*** Opening SUPPLIED RECORDS ***
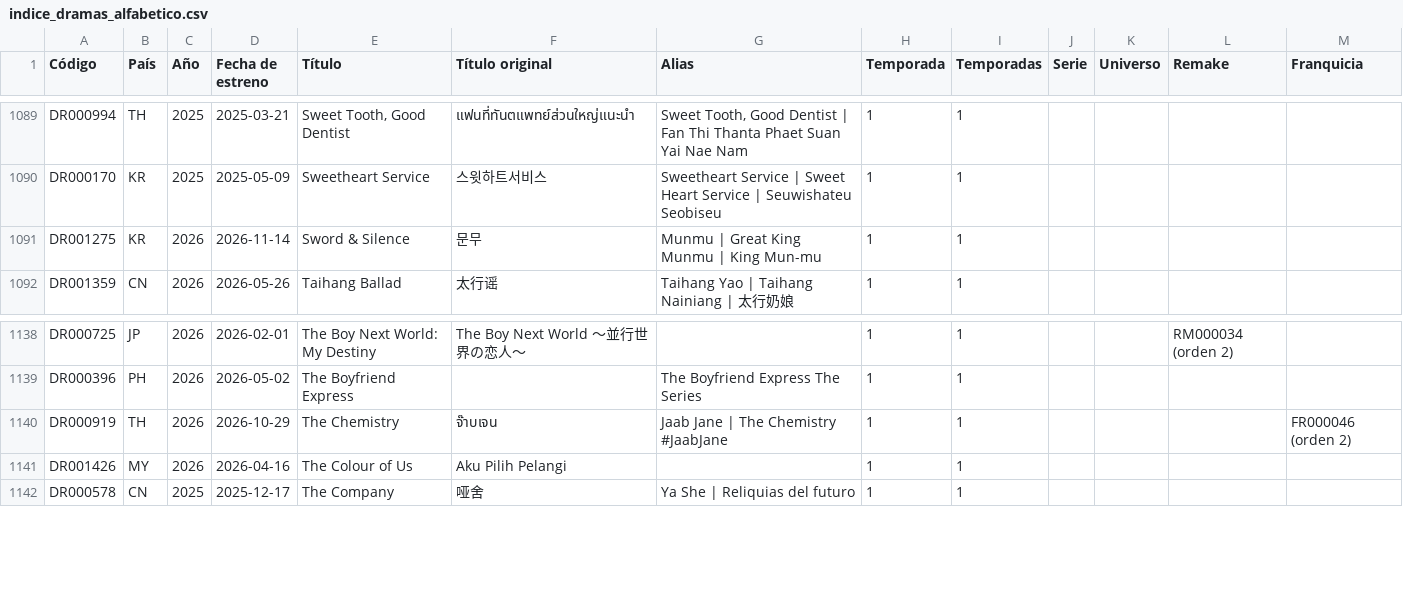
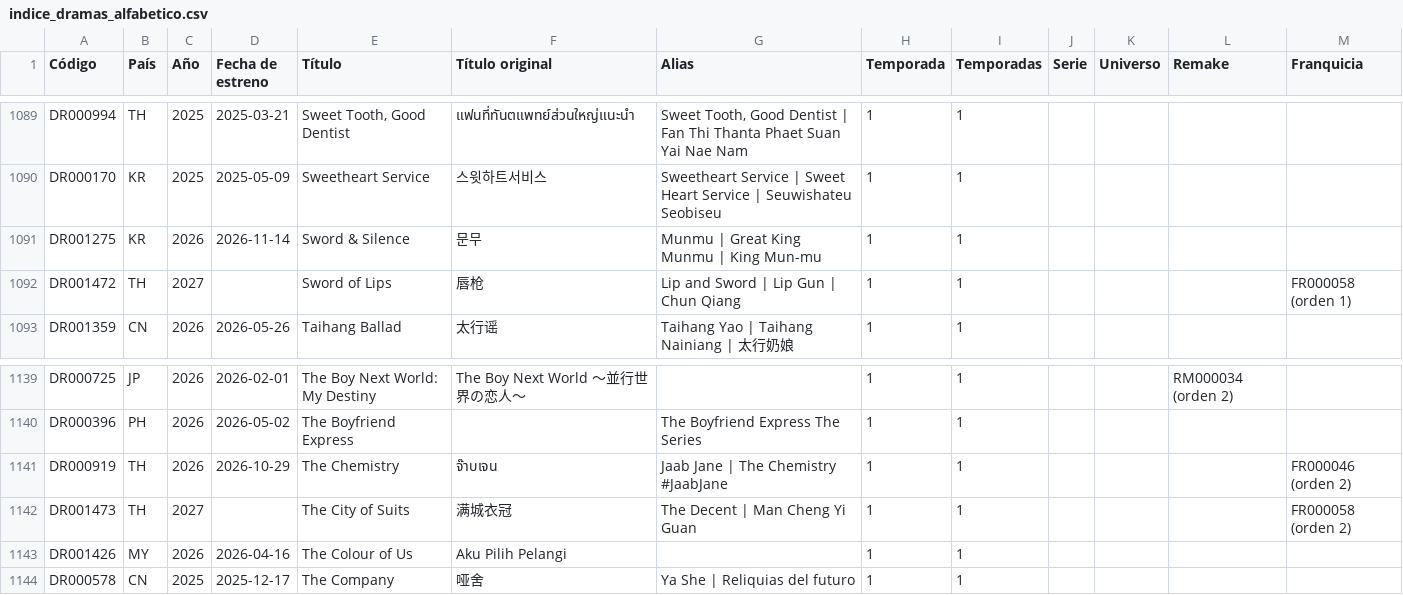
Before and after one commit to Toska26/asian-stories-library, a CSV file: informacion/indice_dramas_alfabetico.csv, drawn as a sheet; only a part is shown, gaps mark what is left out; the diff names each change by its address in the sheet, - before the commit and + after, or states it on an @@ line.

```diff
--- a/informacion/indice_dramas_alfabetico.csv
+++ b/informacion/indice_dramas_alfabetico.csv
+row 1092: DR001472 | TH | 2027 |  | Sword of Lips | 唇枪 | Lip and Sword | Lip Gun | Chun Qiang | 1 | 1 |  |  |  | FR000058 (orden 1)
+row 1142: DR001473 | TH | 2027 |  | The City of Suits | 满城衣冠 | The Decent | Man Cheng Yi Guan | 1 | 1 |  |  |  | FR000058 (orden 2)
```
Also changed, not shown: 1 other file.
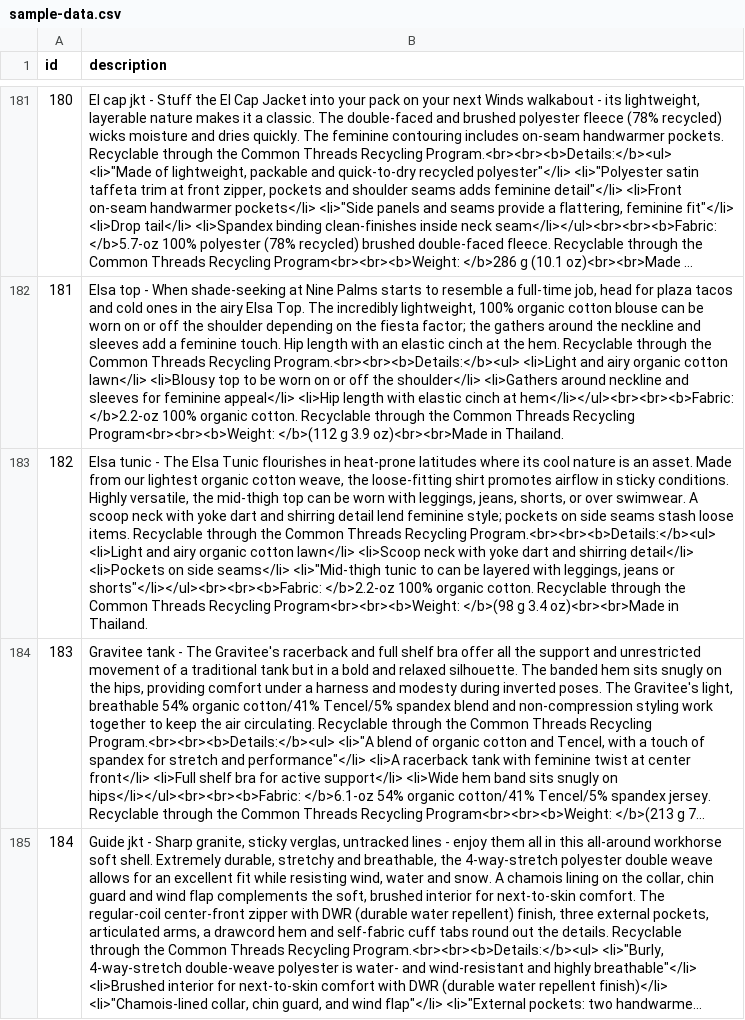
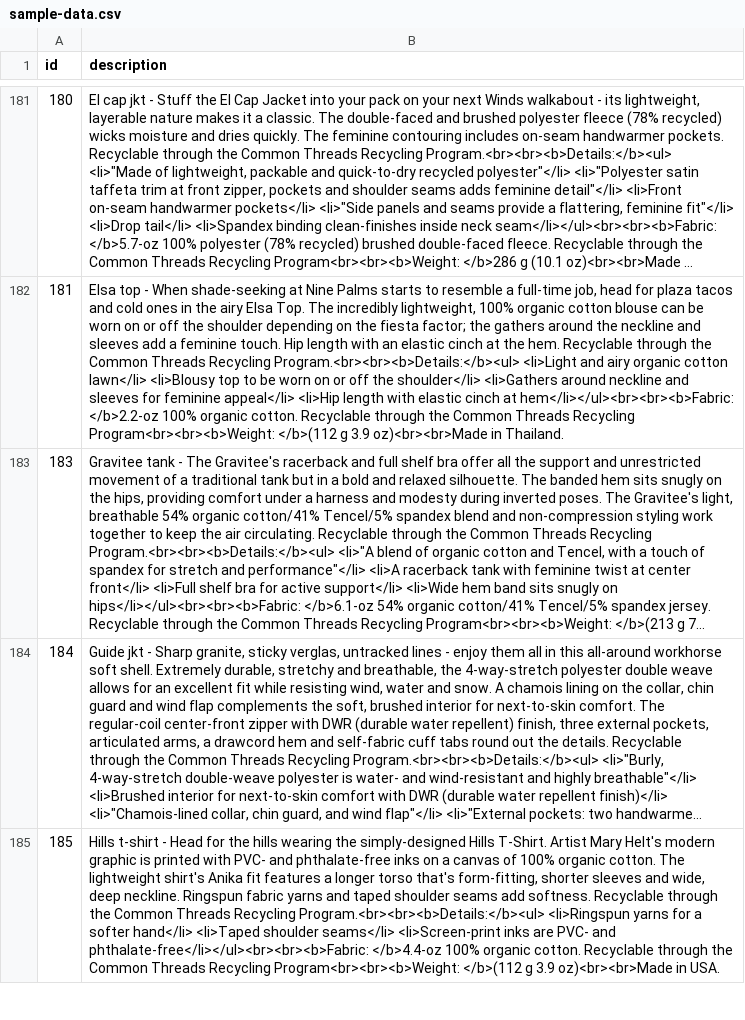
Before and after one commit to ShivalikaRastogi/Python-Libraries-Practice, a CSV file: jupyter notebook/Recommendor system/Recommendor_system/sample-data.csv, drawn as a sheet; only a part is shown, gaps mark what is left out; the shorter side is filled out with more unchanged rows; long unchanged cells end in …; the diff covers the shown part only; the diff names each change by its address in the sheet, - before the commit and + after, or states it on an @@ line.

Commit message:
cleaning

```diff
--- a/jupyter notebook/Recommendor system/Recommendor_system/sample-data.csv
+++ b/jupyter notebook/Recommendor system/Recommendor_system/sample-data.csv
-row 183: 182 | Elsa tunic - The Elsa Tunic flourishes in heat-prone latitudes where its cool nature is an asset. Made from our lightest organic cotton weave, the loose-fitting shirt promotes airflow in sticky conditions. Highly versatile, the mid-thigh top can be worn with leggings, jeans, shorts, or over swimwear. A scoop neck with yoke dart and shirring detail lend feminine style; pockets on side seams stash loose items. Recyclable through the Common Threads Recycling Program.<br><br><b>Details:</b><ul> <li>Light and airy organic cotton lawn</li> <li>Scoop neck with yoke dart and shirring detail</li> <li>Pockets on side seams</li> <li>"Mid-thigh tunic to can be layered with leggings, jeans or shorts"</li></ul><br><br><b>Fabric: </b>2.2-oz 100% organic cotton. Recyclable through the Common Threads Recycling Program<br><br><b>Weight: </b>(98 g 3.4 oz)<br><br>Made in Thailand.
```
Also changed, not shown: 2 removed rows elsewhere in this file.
*** Closing SUPPLIED RECORDS ***
YOUR TASK >> Where a line of the records has the string "orden", copy that line.

COMPLETED EXERCISE >>
+row 1092: DR001472 | TH | 2027 |  | Sword of Lips | 唇枪 | Lip and Sword | Lip Gun | Chun Qiang | 1 | 1 |  |  |  | FR000058 (orden 1)
+row 1142: DR001473 | TH | 2027 |  | The City of Suits | 满城衣冠 | The Decent | Man Cheng Yi Guan | 1 | 1 |  |  |  | FR000058 (orden 2)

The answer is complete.